In Ravenna’s octagonal church of San Vitale we can marvel today at stupendous mosaic depictions of Justinian and Theodora. Arrayed in jewels amid their entourage, the imperial couple radiate an image of Constantinopolitan power that was intended to awe the Ravennati. Throughout the 6th century the emperor and empress had dominated the Mediterranean world, yet they never visited Ravenna (they preferred to stay put in their glittering eastern imperial polis on the Bosporus). The mosaic-makers surely were familiar with the togas and martial regalia of classical Rome, but they chose to dress Justinian and his wife in Tyrian purple raiment, as the representatives of the new Christian order known as Eastern Orthodoxy.
Herrin, an emerita professor at King’s College London, devoted nine years to researching her history of three and a half centuries of Ravenna’s glory days. She views Byzantine Ravenna, even with its defects, as very much a civilization, though the contemporary sources are so exiguous that she has had to rely on surviving papyri and other fragmentary registers of the period for her argument. A lucid explicator, she usefully clarifies the bewildering wholesale destruction of graven images that occurred in the early-middle period of Byzantium. Much of Christian Constantinople was whitewashed or plastered over on the orders of the iconoclast Byzantine emperor Leo III, who espoused an Old Testament intolerance of images. Ravenna, however, had begun to look religiously to Rome, where the pope was opposed to any such visual purifications, so icons and paintings of holy people were left untouched.
Herrin’s book, though dense with mention of Theodores, Theodosiuses, Theodoras and Theoderics, is eminently worth reading. The color plates are so sumptuous that the Ravenna mosaics fairly glow on the page. History teaches us that it is on the margins that the greatest change often occurs. Ravenna was on such a margin. Now, perhaps for the first time, the city emerges triumphant from the shadow of the so-called Dark Ages.

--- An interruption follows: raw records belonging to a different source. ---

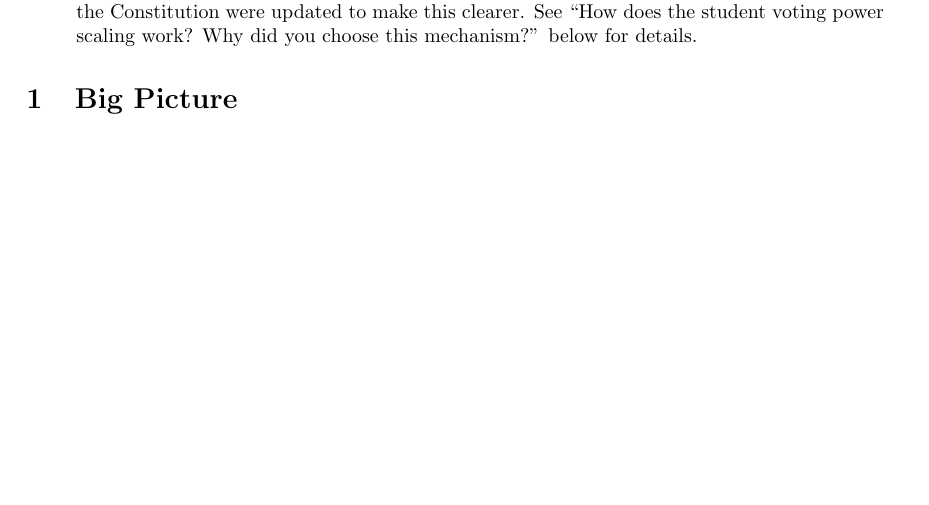
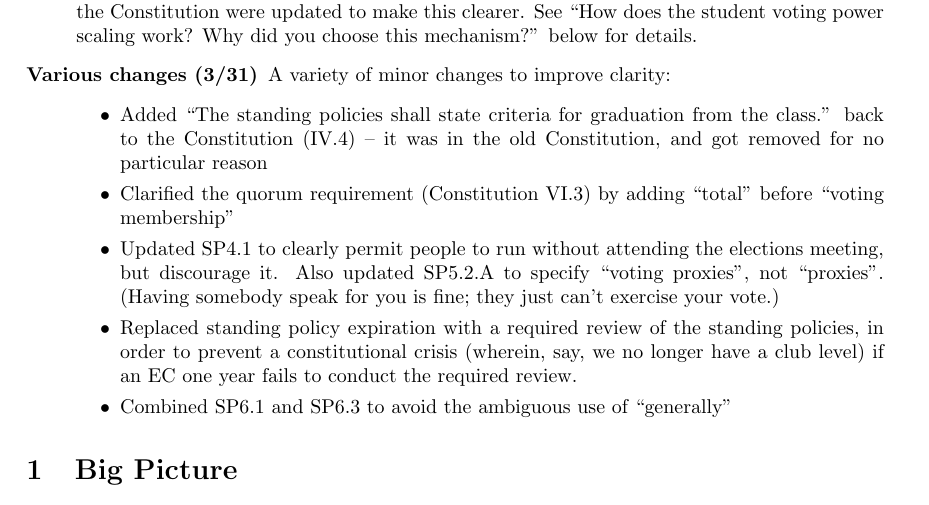
Before and after one commit to tech-squares/govdocs, a LaTeX document (2015faq.tex): part of page 1 of 5, cut so that both start at the same text, the shorter picture padded with empty space. Compiled offline with pdfLaTeX.

Commit message:
Standing policy updates from Kevin&Bill; FAQ update
- "review", not "expire"
- combine class openness policy

```diff
--- a/2015faq.tex
+++ b/2015faq.tex
@@ -19,6 +19,15 @@
 \subsubsection*{What has changed since this was initially mailed out to the club?}
 \begin{description}
 \item[Clarified how abstentions interact with student voting power (3/30)] During the 3/24 Q\&A session, it became clear that the constitution was inadequately clear about exactly how student voting power scaling worked, particularly with abstentions. Article VI, Sections 5--7 of the Constitution were updated to make this clearer. See ``How does the student voting power scaling work? Why did you choose this mechanism?'' below for details.
+\item[Various changes (3/31)] A variety of minor changes to improve clarity:
+  \begin{itemize}
+  \item Added ``The standing policies shall state criteria for graduation from the class.'' back to the Constitution (IV.4) -- it was in the old Constitution, and got removed for no particular reason
+  \item Clarified the quorum requirement (Constitution VI.3) by adding ``total'' before ``voting membership''
+  \item Updated SP4.1 to clearly permit people to run without attending the elections meeting, but discourage it. Also updated SP5.2.A to specify ``voting proxies'', not ``proxies''. (Having somebody speak for you is fine; they just can't exercise your vote.)
+  \item Replaced standing policy expiration with a required review of the standing policies, in order to prevent a constitutional crisis (wherein, say, we no longer have a club level) if an EC one year fails to conduct the required review.
+  \item Combined SP6.1 and SP6.3 to avoid the ambiguous use of ``generally''
+  \end{itemize}
+
 \end{description}
 
 \section{Big Picture}
```
Also changed, not shown: policies.tex (+4 -5 lines).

This article was originally published in The Spectator’s November 2020 US edition.